Feb 02 2009
- When it comes to developing your characters, be bold. In most cases, it’s safer and more effective to develop character traits clearly rather than take the traits halway. For example, if the hero is definitely smart or cowardly or whatever, readers will definitely be on your page and it will be easier to use the character to drive the plot. In contrast, if the hero is just kind of smart or whatever, it often feels like the author is making it up as he goes along. For example, Dr. Impossible from Soon I Will Be Invincible is kind of the smartest man on Earth, except when he talks like he’s Napoleon Dynamite and inexplicably goes to a funeral attended by hundreds of superheroes. Mohinder is kind of a scientific genius, except when he inexplicably decides to test his mutant serum on himself without doing any sort of testing first.
- Remove everything from your story you aren’t willing to stand by. For example, if you plan to reveal that the last 10 or 20 pages were just a dream or a hallucination, why bother wasting our time with them? I recommend cutting those pages out, because otherwise readers will probably feel like you’re jerking them around. I also recommend against having lines of dialogue that the character takes back shortly afterward (“when I said something nasty a line ago, I was just kidding! Haha!”) Again, if you aren’t willing to stand by the lines you’ve written, they will probably just confuse and/or annoy the audience. If the character’s not actually nasty, for example, a line that could suggest he’s nasty is probably a red herring that should be removed.

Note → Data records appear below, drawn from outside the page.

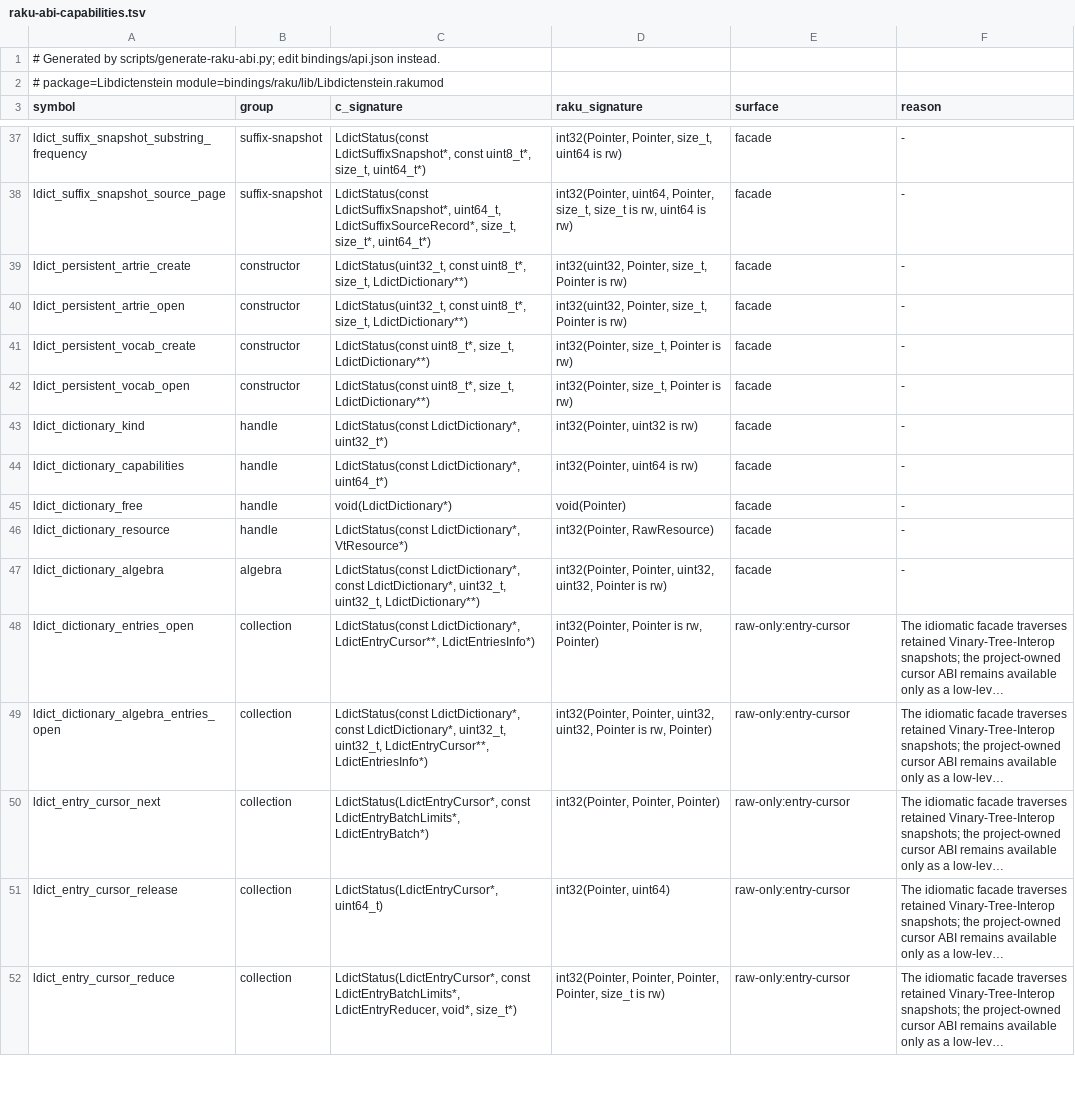
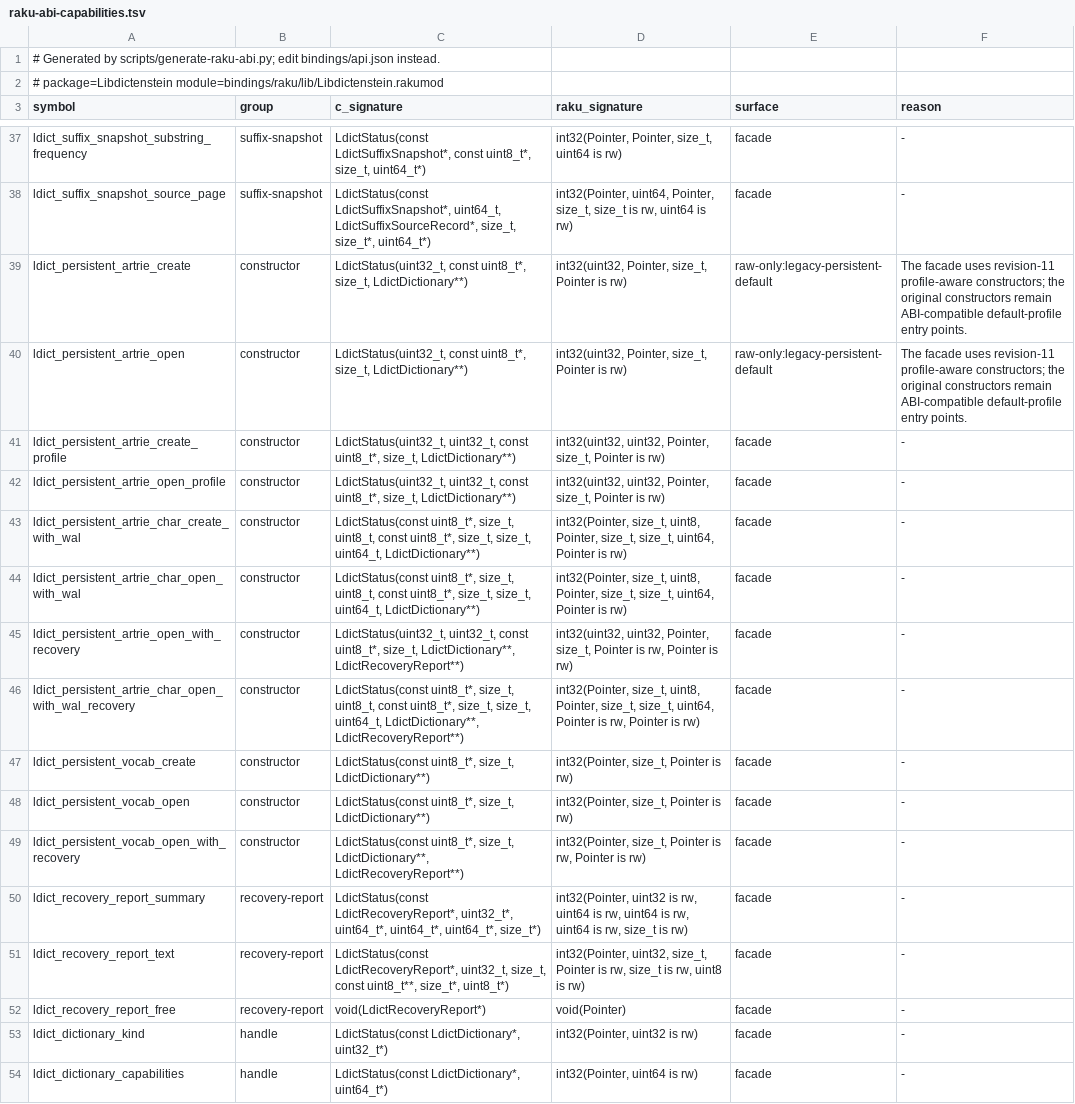
Before and after one commit to vinary-tree/libdictenstein, a TSV file: bindings/generated/raku-abi-capabilities.tsv, drawn as a sheet; only a part is shown, gaps mark what is left out; the shorter side is filled out with more unchanged rows; long unchanged cells end in ….

```diff
--- a/bindings/generated/raku-abi-capabilities.tsv
+++ b/bindings/generated/raku-abi-capabilities.tsv
@@ -38,6 +38,16 @@ ldict_suffix_snapshot_substring_frequency	suffix-snapshot	LdictStatus(const Ldic
 ldict_suffix_snapshot_source_page	suffix-snapshot	LdictStatus(const LdictSuffixSnapshot*, uint64_t, LdictSuffixSourceRecord*, size_t, size_t*, uint64_t*)	int32(Pointer, uint64, Pointer, size_t, size_t is rw, uint64 is rw)	facade	-
-ldict_persistent_artrie_create	constructor	LdictStatus(uint32_t, const uint8_t*, size_t, LdictDictionary**)	int32(uint32, Pointer, size_t, Pointer is rw)	facade	-
-ldict_persistent_artrie_open	constructor	LdictStatus(uint32_t, const uint8_t*, size_t, LdictDictionary**)	int32(uint32, Pointer, size_t, Pointer is rw)	facade	-
+ldict_persistent_artrie_create	constructor	LdictStatus(uint32_t, const uint8_t*, size_t, LdictDictionary**)	int32(uint32, Pointer, size_t, Pointer is rw)	raw-only:legacy-persistent-default	The facade uses revision-11 profile-aware constructors; the original constructors remain ABI-compatible default-profile entry points.
+ldict_persistent_artrie_open	constructor	LdictStatus(uint32_t, const uint8_t*, size_t, LdictDictionary**)	int32(uint32, Pointer, size_t, Pointer is rw)	raw-only:legacy-persistent-default	The facade uses revision-11 profile-aware constructors; the original constructors remain ABI-compatible default-profile entry points.
+ldict_persistent_artrie_create_profile	constructor	LdictStatus(uint32_t, uint32_t, const uint8_t*, size_t, LdictDictionary**)	int32(uint32, uint32, Pointer, size_t, Pointer is rw)	facade	-
+ldict_persistent_artrie_open_profile	constructor	LdictStatus(uint32_t, uint32_t, const uint8_t*, size_t, LdictDictionary**)	int32(uint32, uint32, Pointer, size_t, Pointer is rw)	facade	-
+ldict_persistent_artrie_char_create_with_wal	constructor	LdictStatus(const uint8_t*, size_t, uint8_t, const uint8_t*, size_t, size_t, uint64_t, LdictDictionary**)	int32(Pointer, size_t, uint8, Pointer, size_t, size_t, uint64, Pointer is rw)	facade	-
+ldict_persistent_artrie_char_open_with_wal	constructor	LdictStatus(const uint8_t*, size_t, uint8_t, const uint8_t*, size_t, size_t, uint64_t, LdictDictionary**)	int32(Pointer, size_t, uint8, Pointer, size_t, size_t, uint64, Pointer is rw)	facade	-
+ldict_persistent_artrie_open_with_recovery	constructor	LdictStatus(uint32_t, uint32_t, const uint8_t*, size_t, LdictDictionary**, LdictRecoveryReport**)	int32(uint32, uint32, Pointer, size_t, Pointer is rw, Pointer is rw)	facade	-
+ldict_persistent_artrie_char_open_with_wal_recovery	constructor	LdictStatus(const uint8_t*, size_t, uint8_t, const uint8_t*, size_t, size_t, uint64_t, LdictDictionary**, LdictRecoveryReport**)	int32(Pointer, size_t, uint8, Pointer, size_t, size_t, uint64, Pointer is rw, Pointer is rw)	facade	-
 ldict_persistent_vocab_create	constructor	LdictStatus(const uint8_t*, size_t, LdictDictionary**)	int32(Pointer, size_t, Pointer is rw)	facade	-
 ldict_persistent_vocab_open	constructor	LdictStatus(const uint8_t*, size_t, LdictDictionary**)	int32(Pointer, size_t, Pointer is rw)	facade	-
+ldict_persistent_vocab_open_with_recovery	constructor	LdictStatus(const uint8_t*, size_t, LdictDictionary**, LdictRecoveryReport**)	int32(Pointer, size_t, Pointer is rw, Pointer is rw)	facade	-
+ldict_recovery_report_summary	recovery-report	LdictStatus(const LdictRecoveryReport*, uint32_t*, uint64_t*, uint64_t*, uint64_t*, size_t*)	int32(Pointer, uint32 is rw, uint64 is rw, uint64 is rw, uint64 is rw, size_t is rw)	facade	-
+ldict_recovery_report_text	recovery-report	LdictStatus(const LdictRecoveryReport*, uint32_t, size_t, const uint8_t**, size_t*, uint8_t*)	int32(Pointer, uint32, size_t, Pointer is rw, size_t is rw, uint8 is rw)	facade	-
+ldict_recovery_report_free	recovery-report	void(LdictRecoveryReport*)	void(Pointer)	facade	-
 ldict_dictionary_kind	handle	LdictStatus(const LdictDictionary*, uint32_t*)	int32(Pointer, uint32 is rw)	facade	-
```
Also changed, not shown: bindings/generated/julia-abi-capabilities.tsv, formal-verification/UNSAFE_CONTRACTS.tsv, 21 other files.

- Actions should have consequences. One common problem, particularly with Mary Sue characters, is that the character’s actions rarely have negative consequences.